You buyv Ss not 11w' plric yu ay h'h
dty for you That u-eard
er xpene a 1ieo o ds
We guarantee absolute satisfation for every
Iollar spent with u.
J ur Earlv Fall zhowingous are w110 readv 1 or
your inspection. Th new Ginghli are the
best and prettiest exer showni at the price of III,
11 louhtaix -uiting-Thle best yet for School E'4
resicses. Suits. E-tc. Beautifuil Paterns. looks
16 Ie wotol. impervious to rin1 andi damlpneQss. he 9/
S best to be had att the parice. . . . . ..-.-.-- -4 : yd- -
3h inch Ioingees in all leading shades. jiclud1
16 bn lack and white at. .. .. -.... -1 1-ic yd- i
(Crysl t'4i th TFhi. i a new 4 '1l th in very pret
w ~ ~.a'.al ;hI I .-aid ing shadelts and' colors inclu- ~
' lack andl white. :,' 1finhe wide a; .'5c yd. ~
and1li;!! I lomnr- l anid Ap.rroni (inghamsfl 5e yd .
-h e ver ade 0 an 14 -'' 5
it Pays to Trade. 4

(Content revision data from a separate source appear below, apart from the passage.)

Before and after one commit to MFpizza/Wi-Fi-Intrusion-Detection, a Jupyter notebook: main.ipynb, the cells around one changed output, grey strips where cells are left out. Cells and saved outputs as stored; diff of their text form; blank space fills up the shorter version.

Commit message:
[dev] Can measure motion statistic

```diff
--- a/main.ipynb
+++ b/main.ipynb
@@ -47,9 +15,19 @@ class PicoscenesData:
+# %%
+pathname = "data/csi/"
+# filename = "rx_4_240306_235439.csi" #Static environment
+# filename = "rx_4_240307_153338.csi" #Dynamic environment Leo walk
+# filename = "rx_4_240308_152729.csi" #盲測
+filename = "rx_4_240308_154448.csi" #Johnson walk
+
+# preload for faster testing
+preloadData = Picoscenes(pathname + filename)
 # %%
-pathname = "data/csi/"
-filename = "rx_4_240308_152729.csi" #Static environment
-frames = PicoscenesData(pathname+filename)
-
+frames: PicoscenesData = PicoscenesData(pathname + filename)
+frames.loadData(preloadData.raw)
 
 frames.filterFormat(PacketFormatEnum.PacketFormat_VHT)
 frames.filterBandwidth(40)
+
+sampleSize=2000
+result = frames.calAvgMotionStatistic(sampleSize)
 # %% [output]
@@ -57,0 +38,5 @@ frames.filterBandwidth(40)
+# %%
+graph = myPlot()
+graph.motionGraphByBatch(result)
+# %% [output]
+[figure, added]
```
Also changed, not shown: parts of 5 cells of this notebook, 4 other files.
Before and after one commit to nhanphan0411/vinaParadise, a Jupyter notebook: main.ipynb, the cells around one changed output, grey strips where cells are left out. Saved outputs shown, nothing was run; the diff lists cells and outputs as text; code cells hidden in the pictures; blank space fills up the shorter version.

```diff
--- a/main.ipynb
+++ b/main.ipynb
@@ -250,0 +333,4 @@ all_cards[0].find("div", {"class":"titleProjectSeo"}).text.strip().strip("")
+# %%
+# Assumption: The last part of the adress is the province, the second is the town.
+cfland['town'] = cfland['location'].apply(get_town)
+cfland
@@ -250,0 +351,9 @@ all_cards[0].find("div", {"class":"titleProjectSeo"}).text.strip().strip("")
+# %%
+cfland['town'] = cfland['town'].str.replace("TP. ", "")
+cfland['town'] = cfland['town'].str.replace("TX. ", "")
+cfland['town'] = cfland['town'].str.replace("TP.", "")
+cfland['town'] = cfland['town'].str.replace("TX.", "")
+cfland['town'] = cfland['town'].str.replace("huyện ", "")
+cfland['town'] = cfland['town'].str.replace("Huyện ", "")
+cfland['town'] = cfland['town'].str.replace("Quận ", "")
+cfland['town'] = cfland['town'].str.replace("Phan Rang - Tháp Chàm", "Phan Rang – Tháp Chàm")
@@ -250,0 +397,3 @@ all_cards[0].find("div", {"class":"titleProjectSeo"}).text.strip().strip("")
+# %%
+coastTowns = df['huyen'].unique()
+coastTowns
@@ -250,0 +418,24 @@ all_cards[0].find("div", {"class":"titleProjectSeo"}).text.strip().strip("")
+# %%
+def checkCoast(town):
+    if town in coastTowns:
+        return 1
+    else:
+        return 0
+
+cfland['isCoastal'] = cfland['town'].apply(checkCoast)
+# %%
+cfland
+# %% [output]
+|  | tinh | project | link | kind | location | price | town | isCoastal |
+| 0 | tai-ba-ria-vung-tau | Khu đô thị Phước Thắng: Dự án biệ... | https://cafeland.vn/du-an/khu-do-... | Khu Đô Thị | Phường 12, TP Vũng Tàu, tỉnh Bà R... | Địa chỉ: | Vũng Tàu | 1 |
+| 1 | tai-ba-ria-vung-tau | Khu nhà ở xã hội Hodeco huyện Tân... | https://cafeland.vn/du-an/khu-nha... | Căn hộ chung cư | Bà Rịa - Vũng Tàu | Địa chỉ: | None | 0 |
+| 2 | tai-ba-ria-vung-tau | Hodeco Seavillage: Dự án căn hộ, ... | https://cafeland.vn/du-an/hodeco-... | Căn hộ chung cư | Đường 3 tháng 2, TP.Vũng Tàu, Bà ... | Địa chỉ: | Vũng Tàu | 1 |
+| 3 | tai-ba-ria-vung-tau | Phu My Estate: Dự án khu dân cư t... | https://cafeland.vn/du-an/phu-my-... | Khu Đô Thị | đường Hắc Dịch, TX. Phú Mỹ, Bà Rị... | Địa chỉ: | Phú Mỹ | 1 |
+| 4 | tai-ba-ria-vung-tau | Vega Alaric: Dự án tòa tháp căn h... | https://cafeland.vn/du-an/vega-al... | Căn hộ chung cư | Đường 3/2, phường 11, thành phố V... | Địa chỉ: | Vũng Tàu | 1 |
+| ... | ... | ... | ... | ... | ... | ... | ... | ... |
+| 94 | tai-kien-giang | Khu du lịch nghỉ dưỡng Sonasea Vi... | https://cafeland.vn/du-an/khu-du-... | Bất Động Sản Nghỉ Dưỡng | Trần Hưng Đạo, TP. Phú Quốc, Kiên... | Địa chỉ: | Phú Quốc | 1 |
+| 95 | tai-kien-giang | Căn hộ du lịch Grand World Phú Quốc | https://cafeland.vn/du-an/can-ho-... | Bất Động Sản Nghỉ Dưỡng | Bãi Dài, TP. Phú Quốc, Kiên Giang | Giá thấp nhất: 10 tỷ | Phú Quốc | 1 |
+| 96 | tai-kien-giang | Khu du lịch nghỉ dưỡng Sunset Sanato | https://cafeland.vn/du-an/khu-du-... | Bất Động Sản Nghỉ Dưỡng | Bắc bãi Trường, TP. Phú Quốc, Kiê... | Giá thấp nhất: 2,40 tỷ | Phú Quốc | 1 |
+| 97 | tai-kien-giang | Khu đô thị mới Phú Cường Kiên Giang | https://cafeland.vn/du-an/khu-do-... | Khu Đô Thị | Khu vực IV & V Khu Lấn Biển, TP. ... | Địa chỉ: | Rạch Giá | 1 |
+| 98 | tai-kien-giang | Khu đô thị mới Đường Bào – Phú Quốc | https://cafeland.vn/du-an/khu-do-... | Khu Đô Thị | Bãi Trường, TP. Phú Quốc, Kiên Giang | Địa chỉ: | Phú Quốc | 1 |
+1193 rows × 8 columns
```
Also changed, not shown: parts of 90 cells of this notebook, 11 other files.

All but the Price!
Just in, a Shipment of
These are plump little pici shoulders
cured exactly like hams. You']1 find them
delIiius. Pric.. is strictly within eey
body's reach. Try one.
THE MANNING GROCERY CO. ING